[Opening Input data section]
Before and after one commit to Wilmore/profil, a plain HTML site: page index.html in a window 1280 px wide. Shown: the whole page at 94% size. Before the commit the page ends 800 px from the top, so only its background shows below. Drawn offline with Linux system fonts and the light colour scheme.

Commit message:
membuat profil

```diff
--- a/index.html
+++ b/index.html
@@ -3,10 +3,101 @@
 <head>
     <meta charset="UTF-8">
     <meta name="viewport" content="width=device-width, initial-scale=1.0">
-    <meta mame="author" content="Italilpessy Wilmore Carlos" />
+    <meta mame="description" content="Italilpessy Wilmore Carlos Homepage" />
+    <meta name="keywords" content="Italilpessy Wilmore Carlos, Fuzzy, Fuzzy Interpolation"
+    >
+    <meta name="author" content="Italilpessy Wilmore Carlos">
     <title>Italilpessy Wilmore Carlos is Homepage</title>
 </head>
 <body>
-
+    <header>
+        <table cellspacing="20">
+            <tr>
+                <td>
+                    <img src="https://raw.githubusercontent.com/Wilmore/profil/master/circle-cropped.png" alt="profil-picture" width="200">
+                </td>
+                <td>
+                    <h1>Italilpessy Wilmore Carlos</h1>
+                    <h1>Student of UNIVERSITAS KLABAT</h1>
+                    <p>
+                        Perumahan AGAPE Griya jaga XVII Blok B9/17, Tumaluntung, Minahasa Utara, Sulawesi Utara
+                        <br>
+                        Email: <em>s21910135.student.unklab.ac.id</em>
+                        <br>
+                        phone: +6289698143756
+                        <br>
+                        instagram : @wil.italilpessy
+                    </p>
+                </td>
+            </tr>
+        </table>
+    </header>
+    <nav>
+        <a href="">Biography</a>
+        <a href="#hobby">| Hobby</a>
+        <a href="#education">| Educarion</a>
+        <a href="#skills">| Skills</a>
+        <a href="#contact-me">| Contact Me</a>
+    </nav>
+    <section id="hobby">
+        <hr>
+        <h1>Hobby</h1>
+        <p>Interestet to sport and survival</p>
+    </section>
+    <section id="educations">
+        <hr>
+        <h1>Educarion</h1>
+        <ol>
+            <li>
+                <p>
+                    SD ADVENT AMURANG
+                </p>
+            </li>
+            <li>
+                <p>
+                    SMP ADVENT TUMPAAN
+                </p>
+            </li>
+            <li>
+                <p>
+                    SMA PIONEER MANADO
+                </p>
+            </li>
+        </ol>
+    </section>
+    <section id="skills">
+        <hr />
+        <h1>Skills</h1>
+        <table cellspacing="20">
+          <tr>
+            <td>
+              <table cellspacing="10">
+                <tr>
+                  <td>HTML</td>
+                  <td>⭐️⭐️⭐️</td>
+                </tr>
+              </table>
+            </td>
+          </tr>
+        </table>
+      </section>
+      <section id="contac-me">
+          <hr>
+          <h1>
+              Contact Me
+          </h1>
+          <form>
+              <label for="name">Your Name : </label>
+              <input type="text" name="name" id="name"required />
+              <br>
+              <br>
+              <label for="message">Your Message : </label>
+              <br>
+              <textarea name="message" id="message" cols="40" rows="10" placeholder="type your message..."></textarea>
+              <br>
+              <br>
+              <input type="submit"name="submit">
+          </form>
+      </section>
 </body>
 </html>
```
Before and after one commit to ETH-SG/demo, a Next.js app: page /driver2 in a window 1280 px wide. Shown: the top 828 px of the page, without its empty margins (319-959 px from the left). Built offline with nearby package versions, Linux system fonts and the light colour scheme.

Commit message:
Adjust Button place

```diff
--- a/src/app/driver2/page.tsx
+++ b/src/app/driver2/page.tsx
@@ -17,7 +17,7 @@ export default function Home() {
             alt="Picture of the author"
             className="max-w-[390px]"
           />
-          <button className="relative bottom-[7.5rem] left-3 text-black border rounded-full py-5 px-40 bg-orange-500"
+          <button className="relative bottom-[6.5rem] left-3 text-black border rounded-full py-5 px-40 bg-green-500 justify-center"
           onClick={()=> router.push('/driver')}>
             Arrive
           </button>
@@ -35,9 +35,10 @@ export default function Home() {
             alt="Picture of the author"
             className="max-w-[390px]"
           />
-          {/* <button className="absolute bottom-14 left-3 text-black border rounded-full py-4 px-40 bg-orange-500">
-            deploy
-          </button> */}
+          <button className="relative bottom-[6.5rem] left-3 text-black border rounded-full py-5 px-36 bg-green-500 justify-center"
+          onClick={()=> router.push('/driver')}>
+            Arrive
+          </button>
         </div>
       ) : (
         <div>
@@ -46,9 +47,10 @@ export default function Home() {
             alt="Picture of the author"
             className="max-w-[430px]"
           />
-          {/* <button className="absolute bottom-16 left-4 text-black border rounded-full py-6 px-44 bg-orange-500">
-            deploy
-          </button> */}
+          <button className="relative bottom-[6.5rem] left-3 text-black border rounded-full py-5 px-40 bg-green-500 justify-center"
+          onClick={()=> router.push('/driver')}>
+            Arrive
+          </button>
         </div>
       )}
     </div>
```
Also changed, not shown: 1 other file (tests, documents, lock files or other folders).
[Closing Input data section]
● **What you are asked to do**: Every piece of the data is to be set down again exactly.

● **Solution to the exercise**:
Before and after one commit to Wilmore/profil, a plain HTML site: page index.html in a window 1280 px wide. Shown: the whole page at 94% size. Before the commit the page ends 800 px from the top, so only its background shows below. Drawn offline with Linux system fonts and the light colour scheme.

Commit message:
membuat profil

```diff
--- a/index.html
+++ b/index.html
@@ -3,10 +3,101 @@
 <head>
     <meta charset="UTF-8">
     <meta name="viewport" content="width=device-width, initial-scale=1.0">
-    <meta mame="author" content="Italilpessy Wilmore Carlos" />
+    <meta mame="description" content="Italilpessy Wilmore Carlos Homepage" />
+    <meta name="keywords" content="Italilpessy Wilmore Carlos, Fuzzy, Fuzzy Interpolation"
+    >
+    <meta name="author" content="Italilpessy Wilmore Carlos">
     <title>Italilpessy Wilmore Carlos is Homepage</title>
 </head>
 <body>
-
+    <header>
+        <table cellspacing="20">
+            <tr>
+                <td>
+                    <img src="https://raw.githubusercontent.com/Wilmore/profil/master/circle-cropped.png" alt="profil-picture" width="200">
+                </td>
+                <td>
+                    <h1>Italilpessy Wilmore Carlos</h1>
+                    <h1>Student of UNIVERSITAS KLABAT</h1>
+                    <p>
+                        Perumahan AGAPE Griya jaga XVII Blok B9/17, Tumaluntung, Minahasa Utara, Sulawesi Utara
+                        <br>
+                        Email: <em>s21910135.student.unklab.ac.id</em>
+                        <br>
+                        phone: +6289698143756
+                        <br>
+                        instagram : @wil.italilpessy
+                    </p>
+                </td>
+            </tr>
+        </table>
+    </header>
+    <nav>
+        <a href="">Biography</a>
+        <a href="#hobby">| Hobby</a>
+        <a href="#education">| Educarion</a>
+        <a href="#skills">| Skills</a>
+        <a href="#contact-me">| Contact Me</a>
+    </nav>
+    <section id="hobby">
+        <hr>
+        <h1>Hobby</h1>
+        <p>Interestet to sport and survival</p>
+    </section>
+    <section id="educations">
+        <hr>
+        <h1>Educarion</h1>
+        <ol>
+            <li>
+                <p>
+                    SD ADVENT AMURANG
+                </p>
+            </li>
+            <li>
+                <p>
+                    SMP ADVENT TUMPAAN
+                </p>
+            </li>
+            <li>
+                <p>
+                    SMA PIONEER MANADO
+                </p>
+            </li>
+        </ol>
+    </section>
+    <section id="skills">
+        <hr />
+        <h1>Skills</h1>
+        <table cellspacing="20">
+          <tr>
+            <td>
+              <table cellspacing="10">
+                <tr>
+                  <td>HTML</td>
+                  <td>⭐️⭐️⭐️</td>
+                </tr>
+              </table>
+            </td>
+          </tr>
+        </table>
+      </section>
+      <section id="contac-me">
+          <hr>
+          <h1>
+              Contact Me
+          </h1>
+          <form>
+              <label for="name">Your Name : </label>
+              <input type="text" name="name" id="name"required />
+              <br>
+              <br>
+              <label for="message">Your Message : </label>
+              <br>
+              <textarea name="message" id="message" cols="40" rows="10" placeholder="type your message..."></textarea>
+              <br>
+              <br>
+              <input type="submit"name="submit">
+          </form>
+      </section>
 </body>
 </html>
```
Before and after one commit to ETH-SG/demo, a Next.js app: page /driver2 in a window 1280 px wide. Shown: the top 828 px of the page, without its empty margins (319-959 px from the left). Built offline with nearby package versions, Linux system fonts and the light colour scheme.

Commit message:
Adjust Button place

```diff
--- a/src/app/driver2/page.tsx
+++ b/src/app/driver2/page.tsx
@@ -17,7 +17,7 @@ export default function Home() {
             alt="Picture of the author"
             className="max-w-[390px]"
           />
-          <button className="relative bottom-[7.5rem] left-3 text-black border rounded-full py-5 px-40 bg-orange-500"
+          <button className="relative bottom-[6.5rem] left-3 text-black border rounded-full py-5 px-40 bg-green-500 justify-center"
           onClick={()=> router.push('/driver')}>
             Arrive
           </button>
@@ -35,9 +35,10 @@ export default function Home() {
             alt="Picture of the author"
             className="max-w-[390px]"
           />
-          {/* <button className="absolute bottom-14 left-3 text-black border rounded-full py-4 px-40 bg-orange-500">
-            deploy
-          </button> */}
+          <button className="relative bottom-[6.5rem] left-3 text-black border rounded-full py-5 px-36 bg-green-500 justify-center"
+          onClick={()=> router.push('/driver')}>
+            Arrive
+          </button>
         </div>
       ) : (
         <div>
@@ -46,9 +47,10 @@ export default function Home() {
             alt="Picture of the author"
             className="max-w-[430px]"
           />
-          {/* <button className="absolute bottom-16 left-4 text-black border rounded-full py-6 px-44 bg-orange-500">
-            deploy
-          </button> */}
+          <button className="relative bottom-[6.5rem] left-3 text-black border rounded-full py-5 px-40 bg-green-500 justify-center"
+          onClick={()=> router.push('/driver')}>
+            Arrive
+          </button>
         </div>
       )}
     </div>
```
Also changed, not shown: 1 other file (tests, documents, lock files or other folders).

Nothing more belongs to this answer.